Ravina Shamdasani, a spokeswoman for the United Nations Human Rights office, said the U.N. was concerned about the harsh sentences given to both Chen Wei and Chen Xi, as well as the news this month that activist lawyer Gao Zhizheng had been jailed for three years after allegedly violating his parole.
"We are alarmed at what appears to be a very unfortunate trend and a pattern of severe restrictions on the activities of human rights defenders and freedom of expression in China," Shamdasani said in an email.
The government crackdown on democracy activists and critics of the communist leadership appears to have worsened after anonymous online calls urged Chinese to imitate the uprisings of North Africa and the Middle East earlier this year.
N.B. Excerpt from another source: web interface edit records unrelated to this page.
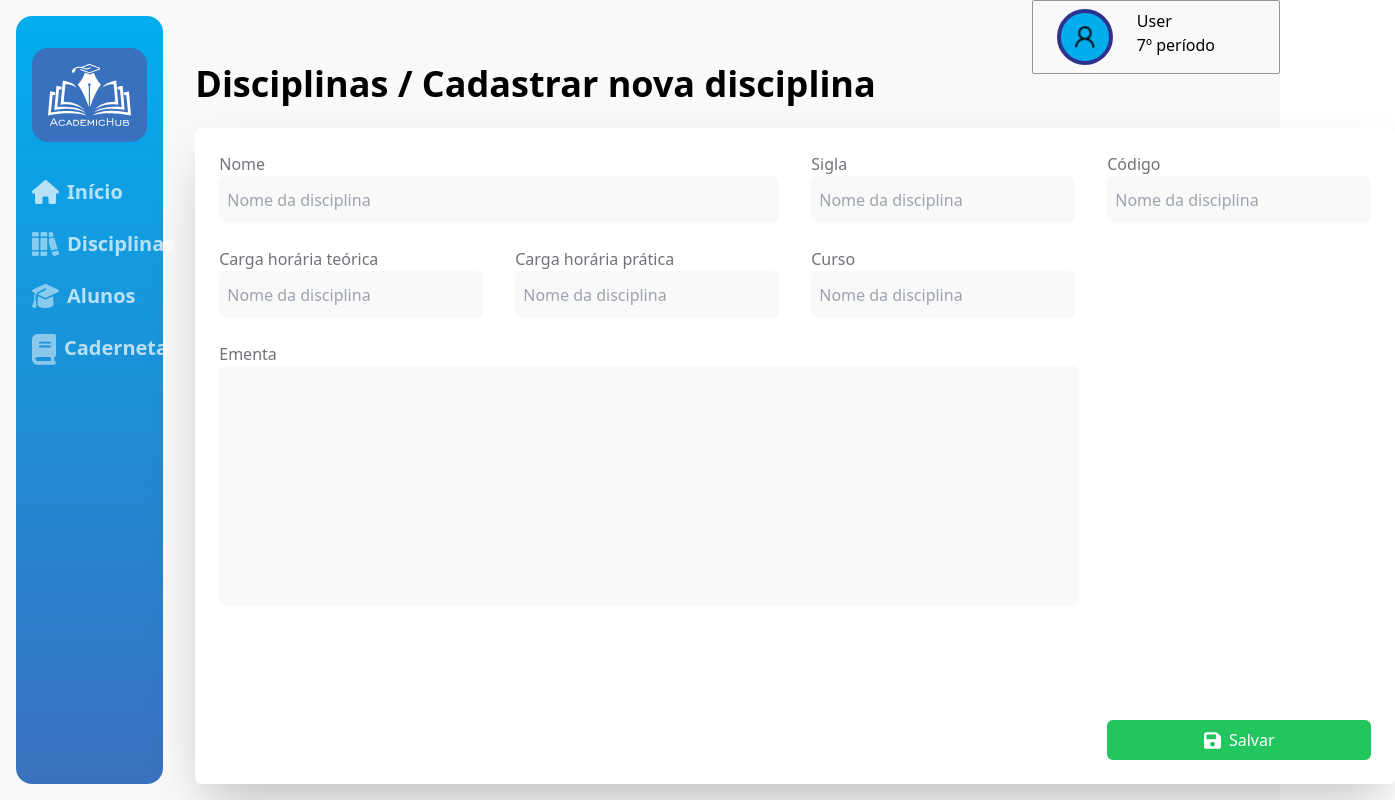
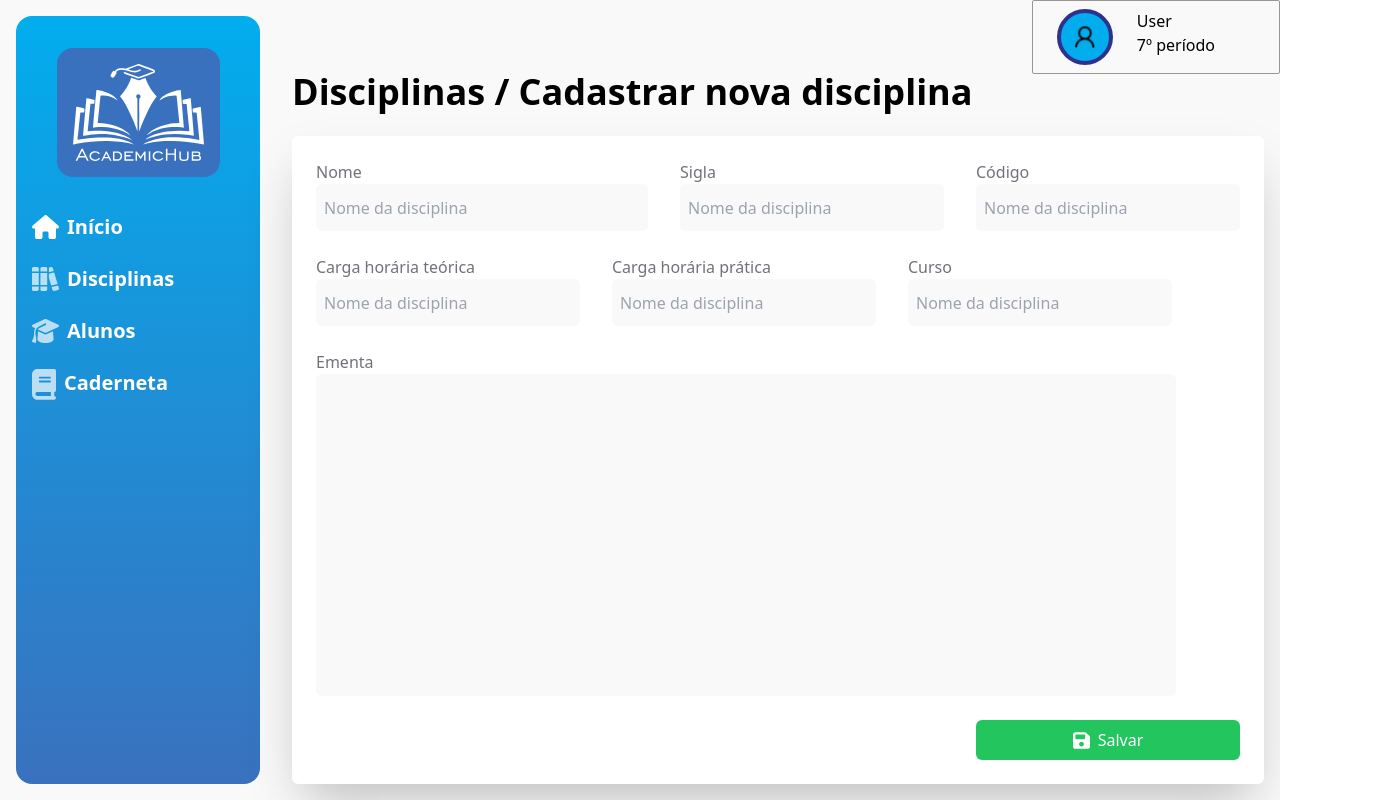
Before and after one commit to Matheusouza2/academic_hub, a React (Vite) app in the folder frontend/: page /cadastro-disciplinas in a window 1280 px wide. Shown: the whole page, 1395 px wide, since content can reach past the window. Built offline with nearby package versions, Linux system fonts and the light colour scheme.

Commit message:
style fixes

```diff
--- a/frontend/src/components/Sidebar.tsx
+++ b/frontend/src/components/Sidebar.tsx
@@ -1,4 +1,4 @@
-import { Link } from "react-router-dom"
+import { Link, useLocation } from "react-router-dom"
 import { AppIcons } from "../assets/exports"
 
 type SidebarProps = {
@@ -8,25 +8,27 @@ type SidebarProps = {
 const OPTIONS = {
   student: [
     { icon: AppIcons.house, label: "Início", href: "/inicio" },
-    { icon: AppIcons.books, label: "Disciplinas", href: "/disciplinas" },
+    { icon: AppIcons.books, label: "Disciplinas", href: "/cadastro-disciplinas" },
     { icon: AppIcons.briefcase, label: "Notas", href: "/notas" },
   ],
   admin: [
     { icon: AppIcons.house, label: "Início", href: "/inicio" },
-    { icon: AppIcons.books, label: "Disciplinas", href: "/disciplinas" },
+    { icon: AppIcons.books, label: "Disciplinas", href: "/cadastro-disciplinas" },
     { icon: AppIcons.mortarboard, label: "Alunos", href: "/alunos" },
-    { icon: AppIcons.book, label: "Cursos", href: "#" },
+    { icon: AppIcons.book, label: "Cursos", href: "/cadastro-curso" },
     { icon: AppIcons.chalkboard, label: "Professores", href: "#" },
   ],
   teacher: [
     { icon: AppIcons.house, label: "Início", href: "/inicio" },
-    { icon: AppIcons.books, label: "Disciplinas", href: "/disciplinas" },
+    { icon: AppIcons.books, label: "Disciplinas", href: "/cadastro-disciplinas" },
     { icon: AppIcons.mortarboard, label: "Alunos", href: "/alunos" },
     { icon: AppIcons.book, label: "Caderneta", href: "#" },
   ],
 }
 
 export const Sidebar = ({ type = 'teacher' }: SidebarProps) => {
+  const { pathname } = useLocation()
+
   return (
     <div className="bg-gradient-to-b from-blue-400 to-blue-700 h-full rounded-2xl w-[244px] flex flex-col items-center pt-8 px-4 gap-9 mr-8">
       <div className="p-4 bg-blue-700 w-fit rounded-2xl">
@@ -36,7 +38,7 @@ export const Sidebar = ({ type = 'teacher' }: SidebarProps) => {
       <div className="flex flex-col w-full gap-6">
         {OPTIONS[type].map(option => (
           <Link to={option.href}>
-            <div className="flex gap-2 opacity-70 hover:opacity-100">
+            <div className={`flex gap-2 opacity-${pathname === option.href ? '100' : '70'} hover:opacity-100`}>
               <img src={option.icon} alt="Academic Hub logo"/>
               <p className="text-xl font-bold text-white ">{option.label}</p>
             </div>
--- a/frontend/src/pages/CreateSubjects.tsx
+++ b/frontend/src/pages/CreateSubjects.tsx
@@ -15,42 +15,42 @@ export function CreateSubjects() {
         <h1 className="text-4xl font-bold">Disciplinas / Cadastrar nova disciplina</h1>
 
         <form onSubmit={handleSubmit(onSubmit)} className="flex flex-col w-full h-full gap-6 p-6 bg-white rounded-md shadow-2xl">
-          <div className="flex gap-8">
-            <div className="flex flex-col">
-              <label htmlFor="name" className="text-gray-900">Nome</label>
-              <input {...register('name')} type="text" className="w-[560px] h-[47px] bg-gray-500 rounded-md px-2" id="name" placeholder="Nome da disciplina" />
+          <div className="flex w-full gap-8">
+            <div className="flex flex-col flex-1 max-w-[560px]">
+              <label htmlFor="name" className="text-gray-900 w-fit">Nome</label>
+              <input {...register('name')} type="text" className="w-full h-[47px] bg-gray-500 rounded-md px-2" id="name" placeholder="Nome da disciplina" />
             </div>
-            <div className="flex flex-col">
+            <div className="flex flex-col flex-1 max-w-[264px]">
               <label htmlFor="sigla" className="text-gray-900">Sigla</label>
-              <input {...register('sigla')} type="text" className="w-[264px] h-[47px] bg-gray-500 rounded-md px-2" id="sigla" placeholder="Nome da disciplina" />
+              <input {...register('sigla')} type="text" className="w-full h-[47px] bg-gray-500 rounded-md px-2" id="sigla" placeholder="Nome da disciplina" />
             </div>
-            <div className="flex flex-col">
+            <div className="flex flex-col flex-1 max-w-[264px]">
               <label htmlFor="code" className="text-gray-900">Código</label>
-              <input {...register('code')} type="text" className="w-[264px] h-[47px] bg-gray-500 rounded-md px-2" id="code" placeholder="Nome da disciplina" />
+              <input {...register('code')} type="text" className="w-full h-[47px] bg-gray-500 rounded-md px-2" id="code" placeholder="Nome da disciplina" />
             </div>
           </div>
 
           <div className="flex gap-8">
-            <div className="flex flex-col">
+            <div className="flex flex-col flex-1 max-w-[264px]">
               <label htmlFor="ch_teory" className="text-gray-900">Carga horária teórica</label>
-              <input {...register('ch_teory')} type="text" className="w-[264px] h-[47px] bg-gray-500 rounded-md px-2" id="ch_teory" placeholder="Nome da disciplina" />
+              <input {...register('ch_teory')} type="text" className="w-full h-[47px] bg-gray-500 rounded-md px-2" id="ch_teory" placeholder="Nome da disciplina" />
             </div>
-            <div className="flex flex-col">
+            <div className="flex flex-col flex-1 max-w-[264px]">
               <label htmlFor="ch_pratical" className="text-gray-900">Carga horária prática</label>
-              <input {...register('ch_pratical')} type="text" className="w-[264px] h-[47px] bg-gray-500 rounded-md px-2" id="ch_pratical" placeholder="Nome da disciplina" />
+              <input {...register('ch_pratical')} type="text" className="w-full h-[47px] bg-gray-500 rounded-md px-2" id="ch_pratical" placeholder="Nome da disciplina" />
             </div>
-            <div className="flex flex-col">
+            <div className="flex flex-col flex-1 max-w-[264px]">
               <label htmlFor="course" className="text-gray-900">Curso</label>
-              <input {...register('course')} type="text" className="w-[264px] h-[47px] bg-gray-500 rounded-md px-2" id="course" placeholder="Nome da disciplina" />
+              <input {...register('course')} type="text" className="w-full h-[47px] bg-gray-500 rounded-md px-2" id="course" placeholder="Nome da disciplina" />
             </div>
           </div>
 
-          <div className="flex flex-col">
+          <div className="flex flex-col flex-1 max-w-[860px]">
             <label htmlFor="ementa" className="text-gray-900">Ementa</label>
-            <textarea {...register('ementa')} id="ementa" rows={10} className="bg-gray-500 resize-none rounded-md w-[860px]"></textarea>
+            <textarea {...register('ementa')} id="ementa" className="w-full h-full p-2 bg-gray-500 rounded-md resize-none"></textarea>
           </div>
 
-          <button type="submit" className="self-end mt-auto w-[264px] hover:opacity-90 transition-all flex items-center justify-center gap-2 rounded-md bg-green text-white py-2">
+          <button type="submit" className="self-end mt-auto w-full max-w-[264px] hover:opacity-90 transition-all flex items-center justify-center gap-2 rounded-md bg-green text-white py-2">
             <img src={AppIcons.disk} alt="Disquete" />
             Salvar
           </button>
--- a/frontend/src/pages/Page.tsx
+++ b/frontend/src/pages/Page.tsx
@@ -10,7 +10,7 @@ export function Page({ children, showSidebar = true }: PageProps) {
   return (
     <div className="flex h-screen p-4 bg-gray-500">
       {showSidebar && <Sidebar />}
-      <div className="flex-1 mt-12">
+      <div className="flex-1 mt-14">
         <User data={{ name: 'User', period: '7º período' }} />
         {children}
       </div>
```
"The fear factor _ the government's panic over sparks of the Arab uprising _ is no doubt driving the severe punishment of its critics," said Renee Xia, international director of Chinese Human Rights Defenders. "But suppression of views and expression will not address the root causes of social unrest."
Other recently jailed veteran dissidents include Liu Xianbin, a democracy activist who has previously spent a decade in prison and was given another 10 year sentence in March. On Christmas day in 2009, Liu Xiaobo was sentenced to 11 years in prison for co-authoring Charter 08, which called for an end to single-party rule and advocated democratic political reforms.
In Chen Xi's case, the subversion charge is also likely aimed at punishing and silencing him for his work with the Guizhou Human Rights Forum, a network of activists that organized human rights and pro-democracy activities in the southern Chinese region.
"The arrest and sentencing of dissidents is essentially motivated by a logic of information control, that the government wants to prevent the exposing of the real human rights situation on the ground," said Human Rights Watch Asia researcher Nicholas Bequelin. "Therefore people who report those kinds of news are generally the ones who get arrested."
Several of the members of the network have served prison sentences for related activities, according to the Chinese Human Rights Defenders.
Chen Xi was arrested Nov. 29 and charged in the southern province of Guizhou. Calls to the Guiyang Intermediate People's Court, where the trial was held, rang unanswered Monday.
The Chinese government has held these trials during the Christmas period to limit the criticism it receives for the heavy punishments being handed down, Bequelin said.
"It does work really well because there's no diplomatic activity around Christmas," he said. "By the time the diplomats get back to their desks, the sequence of events has moved on already. Therefore it does ensure the government receives less criticism for this."